This is a very tempting move. I knew that the probability of my opponent missing the next move was quite significant. The capture on c3, immediately protects the Knight on f6....and even if I make sacrifices, it's hard to imagine that a checkmate is possible without taking the bishop on c3. By that time it's reasonable to imagine that black would have found a solid defence with a piece up, but wait....Bxh7!!
15... d4 loses to 16. Qh4 dxe3?? (16... Re8 17. Ne4 dxe3 18. Nxf6+ gxf6 19. Qxh7+ Kf8 20. Qh8+ Ke7 21. Qxf6+ Kd7 (21... Kf8?? 22. Bh6+ Kg8 23. Qg7#)
22. Qd4+ taking the Queen on d8)
17. Bxf6 Qxf6 18. Qxh7#
16... Kxh7 17. Qh4+ Kg8 17... Kg6 loses to 18. Rg3 Be5 (18... Bg4 19. f4 Kf5 20. Bxf6 Qxf6 21. Qxg4+ Ke4 22. f5+ Ke5 23. Qf4#)
19. Bxf6+ Bxg3 20. Qg5+ Kh7 21. Qxg7#
18. Rxc3! This simple move shows the true effects of the combination. The Knight on f6 is pinned and the Rook will take its time to get to g3.
18... Qe7 18... Bf5 19. Rf3 Qd7 20. Bxf6 gxf6 21. Rg3+ Bg6 22. Rh3
winning for white
19. Rg3 Qb4 20. Qxb4 Rxb4 21. Bxf6 Rg4 22. Rxg4 Bxg4 23. Bd4 Re8 24. Rc1 This position is psychologically difficult to play for black. Even though black has significant drawing chances, he hangs between defeat and a draw almost each move he plays.
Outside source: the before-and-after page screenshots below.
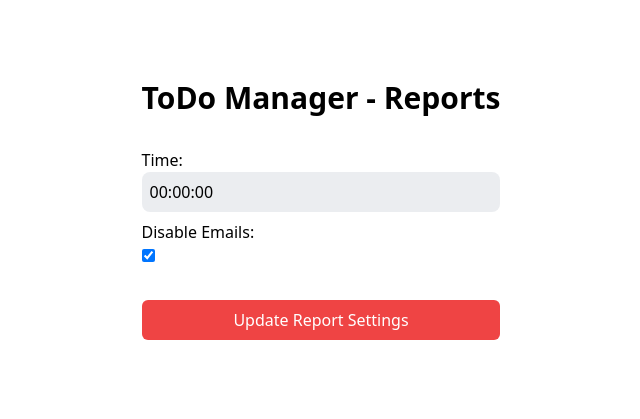
After one commit to Aayushi-Mittal/GDC-WD201, a Django app: page /reportSettings/ in a window 1280 px wide. The commit adds this page. Shown: the top 419 px of the page, without its empty margins (319-959 px from the left). Run offline with Django 3.2, Linux system fonts and the light colour scheme; the visitor is signed in with stand-in values (Sample User, id 1); some libraries are stand-ins or nearby versions.

Commit message:
Completed milestone 8

```diff
--- a/GDC-Level-8-Milestone-master/task_manager/settings.py
+++ b/GDC-Level-8-Milestone-master/task_manager/settings.py
@@ -51,6 +51,7 @@ MIDDLEWARE = [
     'django.contrib.auth.middleware.AuthenticationMiddleware',
     'django.contrib.messages.middleware.MessageMiddleware',
     'django.middleware.clickjacking.XFrameOptionsMiddleware',
+    "tasks.middleware.CustomMiddleware",
 ]
 
 ROOT_URLCONF = 'task_manager.urls'
--- a/GDC-Level-8-Milestone-master/task_manager/urls.py
+++ b/GDC-Level-8-Milestone-master/task_manager/urls.py
@@ -14,6 +14,7 @@ from tasks.views import (
     GenericAllTaskView,
     GenericCompletedTaskView,
     GenericTaskCompleteView,
+    ReportSettings,
     IndexView,
 )
 
@@ -46,5 +47,6 @@ urlpatterns = [
     path("user/signup/", UserCreateView.as_view()),
     path("user/login/", UserLoginView.as_view()),
     path("user/logout/", LogoutView.as_view()),
+    path("reportSettings/", ReportSettings.as_view()),
     path("sessiontest/", session_storage_view),
 ]
--- /dev/null
+++ b/GDC-Level-8-Milestone-master/tasks/middleware.py
@@ -0,0 +1,8 @@
+class CustomMiddleware(object):
+    def __init__(self, get_response):
+        self.get_response = get_response
+
+    def __call__(self, request):
+        print("From middleware Request", request)
+        response = self.get_response(request)
+        return response
--- a/GDC-Level-8-Milestone-master/tasks/models.py
+++ b/GDC-Level-8-Milestone-master/tasks/models.py
@@ -2,7 +2,7 @@ from django.db import models
 
 from django.contrib.auth.models import User
 
-from django.db.models.signals import pre_save
+from django.db.models.signals import pre_save, post_save
 from django.dispatch import receiver
 
 
@@ -37,6 +37,21 @@ class TaskHistory(models.Model):
     updation_date = models.DateTimeField(auto_now=True)
 
 
+class Report(models.Model):
+    user = models.ForeignKey(User, on_delete=models.CASCADE)
+    timestamp = models.DateTimeField(null=True, blank=True)
+    time = models.TimeField(default="00:00:00")
+    is_disabled = models.BooleanField(default=True)
+
+    def __str__(self):
+        return f"{self.user.username}'s Report"
+
+
+@receiver(post_save, sender=User)
+def create_EmailTaskReport(sender, instance, **kwargs):
+    Report.objects.get_or_create(user=instance)
+
+
 @receiver(pre_save, sender=Task)
 def update_task_history(instance, **kwargs):
     if instance.status == "COMPLETED":
--- a/GDC-Level-8-Milestone-master/tasks/views.py
+++ b/GDC-Level-8-Milestone-master/tasks/views.py
@@ -11,7 +11,7 @@ from django.contrib.auth.views import LoginView
 from django.contrib.auth.mixins import LoginRequiredMixin
 from django.contrib.auth.forms import UserCreationForm, AuthenticationForm
 
-from tasks.models import Task
+from tasks.models import Task, Report
 
 
 class TaskCreateForm(ModelForm):
@@ -207,3 +207,23 @@ class GenericCompletedTaskView(LoginRequiredMixin, ListView):
             status__in=["COMPLETED"], deleted=False, user=self.request.user
         )
         return res.order_by("priority")
+
+class ReportForm(ModelForm):
+    def __init__(self, *args, **kwargs):
+        super().__init__(*args, **kwargs)
+        self.fields["time"].widget.attrs[
+            "class"
+        ] = "p-2 mb-2 bg-gray-200/75 rounded-lg w-full"
+
+    class Meta:
+        model = Report
+        fields = ("time", "is_disabled")
+
+class ReportSettings(LoginRequiredMixin, UpdateView):
+    model = Report
+    form_class = ReportForm
+    template_name = "report.html"
+    success_url = "/tasks/"
+
+    def get_object(self):
+        return Report.objects.get_or_create(user=self.request.user)[0]
--- /dev/null
+++ b/GDC-Level-8-Milestone-master/templates/report.html
@@ -0,0 +1,29 @@
+{% extends "base.html" %}
+
+{% block content %}
+<div class="flex flex-wrap flex-row justify-between items-center mb-8">
+	<div class="text-3xl font-bold">ToDo Manager - Reports</div>
+</div>
+
+<form action="" method="post">
+    <div class="flex justify-center flex-col w-full text-base">
+                {{ form.non_field_errors }}
+                <div class="fieldWrapper">
+                    {{ form.time.errors }}
+                    <label for="{{ form.time.id_for_label }}">Time:</label><br/>
+                    {{ form.time }}
+                </div>
+                <div class="fieldWrapper">
+                    {{ form.is_diabled.errors }}
+                    <label for="{{ form.is_disabled.id_for_label }}">Disable Emails:</label><br/>
+                    {{ form.is_disabled }}
+                </div>
+                {% csrf_token %}
+                <a href="/all_tasks/">
+                    <button class="bg-red-500 hover:bg-red-700 text-white font-medium py-2 px-4 rounded-md font-base text-center mt-8 w-full">
+                        Update Report Settings
+                    </button>
+                </a>
+    </div>
+</form>
+{% endblock content %}
```
Also changed, not shown: GDC-Level-8-Milestone-master/task_manager/celery.py (+2 -6 lines), GDC-Level-8-Milestone-master/tasks/tasks.py (added, +38 -0 lines), GDC-Level-8-Milestone-master/templates/base_tabs.html (+8 -6 lines), GDC-Level-8-Milestone-master/tasks/migrations/0008_report.py (added).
The relatively few moves in which Ippolito is lost after this position may be proof that he was disappointed with his position and had problems finding the type of decision trees he wanted.
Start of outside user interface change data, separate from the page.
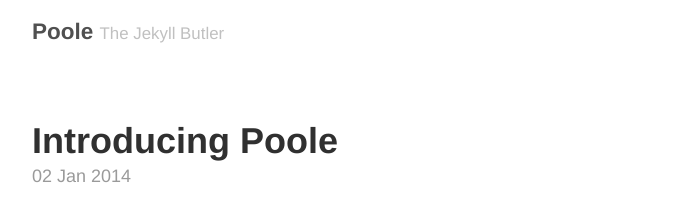
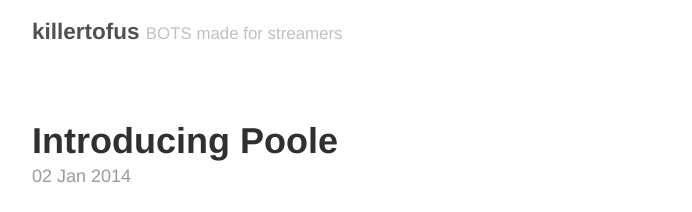
Before and after one commit to killertofus/docstest, a Jekyll site: the page built from index.html, in a window 1280 px wide. Shown: the top 212 px of the page, without its empty margins (293-985 px from the left). Built offline with Jekyll 4.4.1, drawn with Linux system fonts in a browser that asks for light colours; the list of posts is cut into pages by our own code.

Commit message:
Update _config.yml

```diff
--- a/_config.yml
+++ b/_config.yml
@@ -4,9 +4,9 @@
 permalink:           pretty
 
 # Setup
-title:               Poole
-tagline:             The Jekyll Butler
-url:                 http://getpoole.com
+title:               killertofus
+tagline:            BOTS made for streamers
+url:                 https://killertofus.github.io/docstest/
 paginate:            1
 baseurl:             '/poole/'
 
```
24... a6 25. f3 Bf5 26. Kf2 Finally....we reach an ending where white only needs patience to wrap up...
26... f6 27. g4 Bg6 28. h4 Kf7 29. h5 Bh7 30. c4 dxc4 31. Rxc4 Bd3 32. Rxc6 Re2+ 33. Kg3 Rxa2 34. h6 34. Rc7+ Kf8 35. g5 fxg5 36. Rxg7 followed by h6,h7 was quicker
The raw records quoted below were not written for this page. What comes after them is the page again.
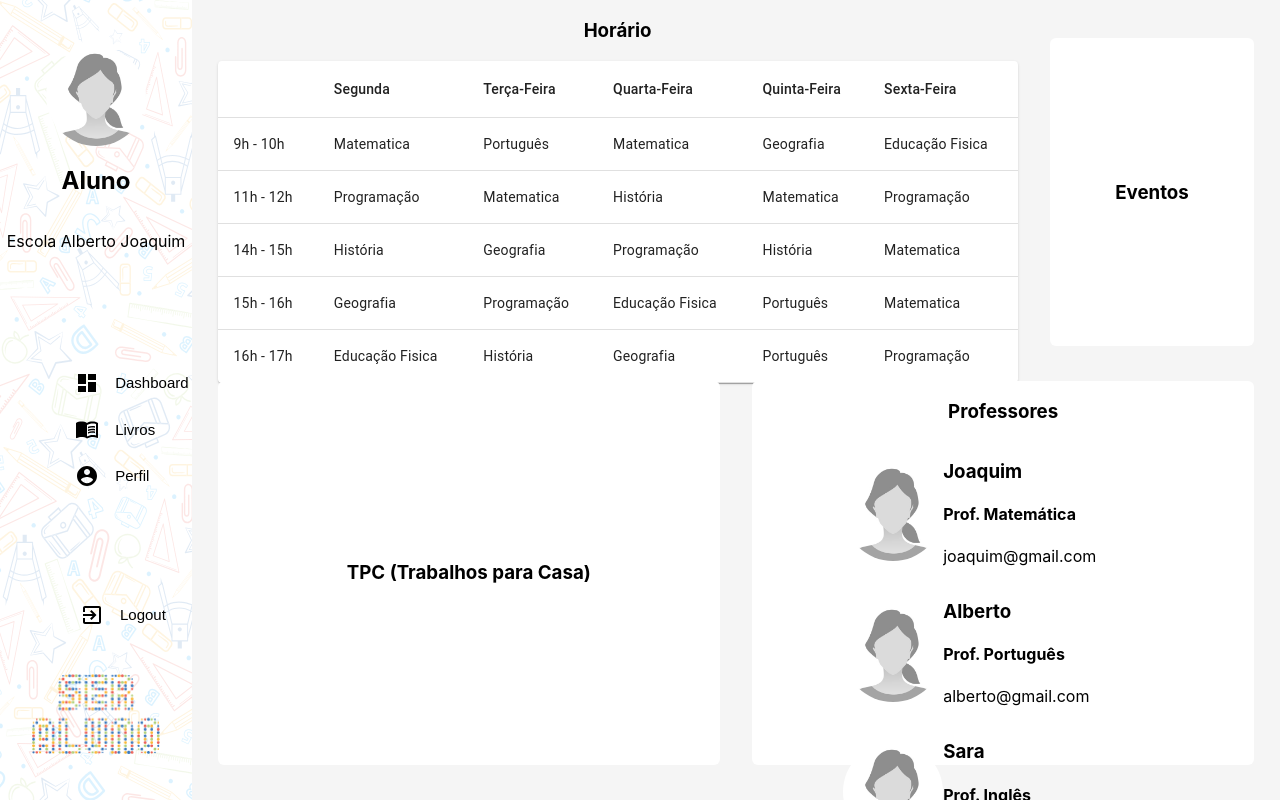
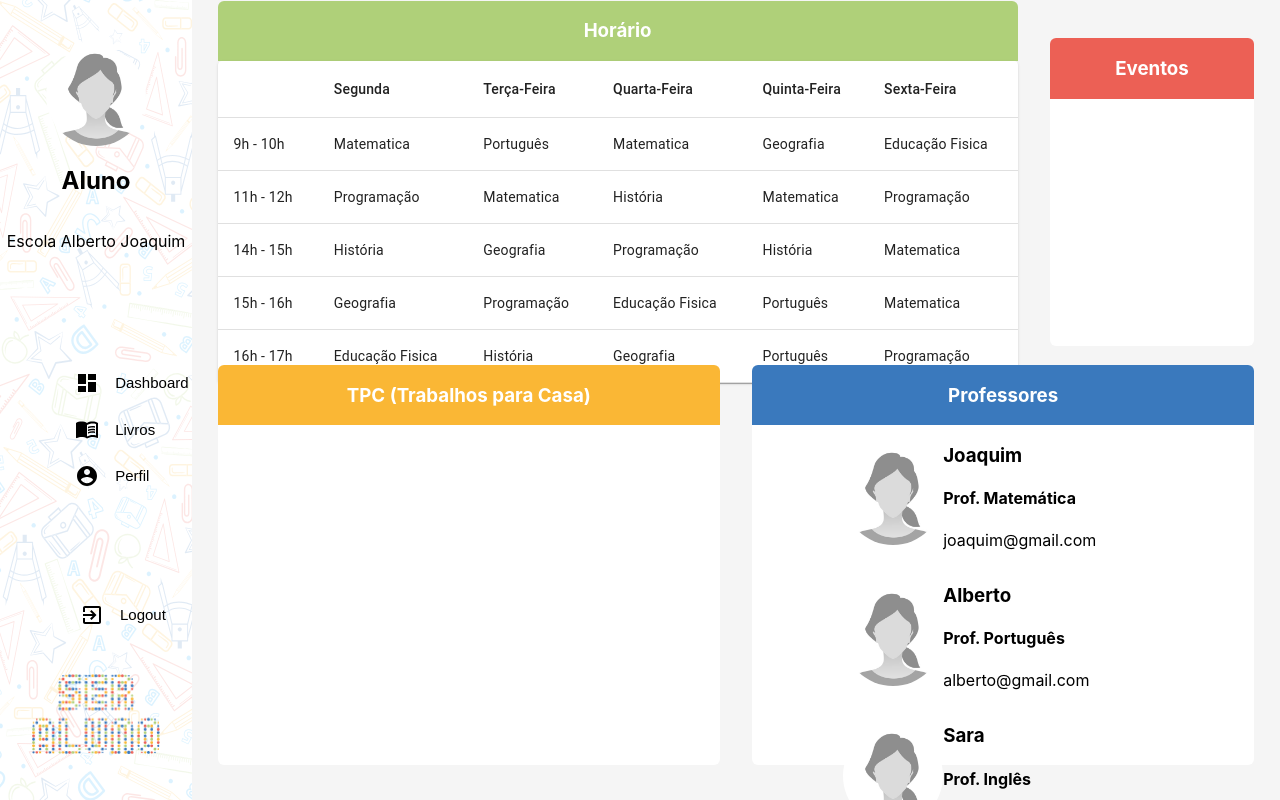
Before and after one commit to Ritipu/Ser-Aluno, a React (Create React App) app in the folder FrontEnd/: page / in a window 1280 px wide. Both pictures are taken after a click on the button "LOGIN". Built offline with nearby package versions, Linux system fonts and the light colour scheme; no server answers.

Commit message:
chore: updateCSS dashboard.jsx
chore: updateCSS dashboard.jsx

```diff
--- a/FrontEnd/src/css/dashboard.css
+++ b/FrontEnd/src/css/dashboard.css
@@ -18,15 +18,13 @@
     position: fixed;
     bottom: 0;
     width: 81%;
-    height: 48vh;
+    height: 50vh;
     margin-bottom: 2.2rem;
 }
 
 .infEsq {
     display:flex;
     flex-direction: column;
-    justify-content: center;
-    align-items: center;
     width: 50%;
     height: 100%;
     background-color: #fff;
@@ -62,11 +60,52 @@
 .eventos {
     display: flex;
     flex-direction: column;
-    align-items: center;
-    justify-content: center;
     width: 50%;
     height: 80%;
     margin-left: 2rem;
     background-color: #fff;
     border-radius: 6px;
 }
+.heading1 {
+    display: flex;
+    flex-direction: row;
+    align-items: center;
+    justify-content: center;
+    width: 100%;
+    background-color: #3A79BD;
+    color: #fff;
+    border-radius: 6px 6px 0 0;
+}
+
+.heading2 {
+    display: flex;
+    flex-direction: row;
+    align-items: center;
+    justify-content: center;
+    width: 100%;
+    background-color: #ec6055;
+    color: #fff;
+    border-radius: 6px 6px 0 0;
+}
+
+.heading3 {
+    display: flex;
+    flex-direction: row;
+    align-items: center;
+    justify-content: center;
+    width: 100%;
+    background-color: #FAB735;
+    color: #fff;
+    border-radius: 6px 6px 0 0;
+}
+
+.heading4 {
+    display: flex;
+    flex-direction: row;
+    align-items: center;
+    justify-content: center;
+    width: 100%;
+    background-color: #AFD079;
+    color: #fff;
+    border-radius: 6px 6px 0 0;
+}
--- a/FrontEnd/src/pages/dashboard.jsx
+++ b/FrontEnd/src/pages/dashboard.jsx
@@ -34,20 +34,28 @@ export default class Dashboard extends React.Component {
 			<section className="colDir">
 				<div className="superior">
 					<div className="horario">
-						<h3>Horário</h3>
+						<div className="heading4">
+							<h3>Horário</h3>
+						</div>
 						<Horario />
 					</div>
 					<div className="eventos">
-						<h3>Eventos</h3>
+						<div className="heading2">
+							<h3>Eventos</h3>
+						</div>
 					</div>
 				</div>
 				<div className="inferior">
 					<div className="infEsq">
-						<h3>TPC (Trabalhos para Casa)</h3>
+						<div className="heading3">
+							<h3>TPC (Trabalhos para Casa)</h3>
+						</div>
 					</div>
 
 					<div className="infDir">
-						<h3>Professores</h3>
+						<div className="heading1">
+							<h3>Professores</h3>
+						</div>
 						<div className="profs">
 							{
 								this.state.professores.map(d => (
```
34... gxh6 35. Rxf6+ Kg8 36. Rxh6 a5 37. Rb6 Bc2 38. b4 axb4 39. Rxb4 Ra3 40. Rc4 Bd1 41. Rc3 Rxc3 42. Bxc3
42... Kf7 43. f4 Ba4 44. f5 Bc2 45. Kf4 Ba4 46. g5 Be8 47. g6+ Kg8 48. Kg5 Ba4 49. f6 Bb3 50. Bb4 Ba2 51. Kf4 Bb3 52. Ke5 Ba2 53. Kd6 Kf8 54. Kd7+ Kg8 55. Ke7
I like this game because I used psychology, statistics and probability of how my opponent would respond in great conscience. Perhaps it would serve us more as chess players if we did that more often. Normally, we simply play chess.
Game(s) in PGN